(RECORDS PROVIDED begins)

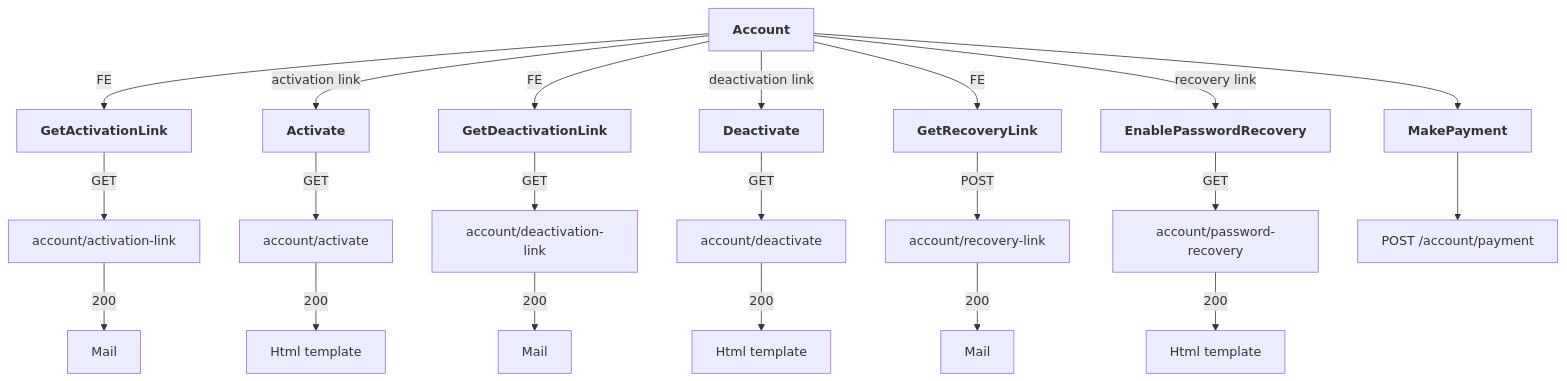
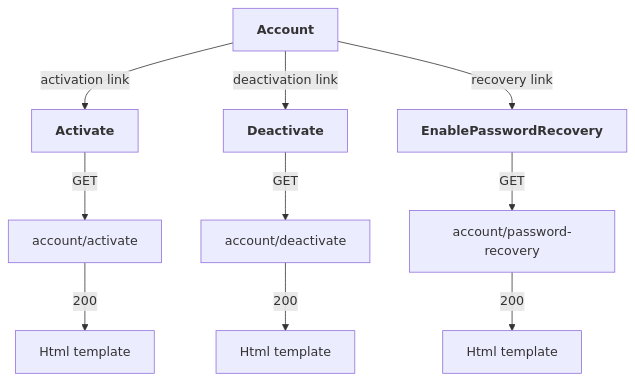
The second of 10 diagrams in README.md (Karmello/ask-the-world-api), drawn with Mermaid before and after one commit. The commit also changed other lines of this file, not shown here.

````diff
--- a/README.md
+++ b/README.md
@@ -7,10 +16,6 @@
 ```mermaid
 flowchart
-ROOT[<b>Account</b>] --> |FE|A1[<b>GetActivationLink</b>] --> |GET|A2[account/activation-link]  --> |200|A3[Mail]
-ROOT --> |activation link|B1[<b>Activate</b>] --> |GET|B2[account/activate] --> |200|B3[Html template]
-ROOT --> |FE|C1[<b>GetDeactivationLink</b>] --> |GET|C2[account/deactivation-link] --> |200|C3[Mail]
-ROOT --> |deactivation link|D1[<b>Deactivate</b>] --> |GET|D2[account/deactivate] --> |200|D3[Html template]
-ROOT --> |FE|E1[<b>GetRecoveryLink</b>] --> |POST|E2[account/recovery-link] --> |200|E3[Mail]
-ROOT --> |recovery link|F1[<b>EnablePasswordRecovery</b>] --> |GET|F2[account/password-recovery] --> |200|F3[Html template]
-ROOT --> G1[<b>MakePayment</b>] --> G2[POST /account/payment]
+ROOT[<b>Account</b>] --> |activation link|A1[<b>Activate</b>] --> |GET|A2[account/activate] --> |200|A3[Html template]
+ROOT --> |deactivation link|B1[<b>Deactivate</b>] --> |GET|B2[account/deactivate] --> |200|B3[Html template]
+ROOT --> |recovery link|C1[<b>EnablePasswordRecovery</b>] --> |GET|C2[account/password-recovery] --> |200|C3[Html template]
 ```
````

(RECORDS PROVIDED ends)

REQUIRED WORK: The answer is the line with "--> |200|A3[Html template]" plus every line after it to the last line of the entries above, copied exactly and with no other lines.

REPLY TO THE TASK:
+ROOT[<b>Account</b>] --> |activation link|A1[<b>Activate</b>] --> |GET|A2[account/activate] --> |200|A3[Html template]
+ROOT --> |deactivation link|B1[<b>Deactivate</b>] --> |GET|B2[account/deactivate] --> |200|B3[Html template]
+ROOT --> |recovery link|C1[<b>EnablePasswordRecovery</b>] --> |GET|C2[account/password-recovery] --> |200|C3[Html template]
 ```
````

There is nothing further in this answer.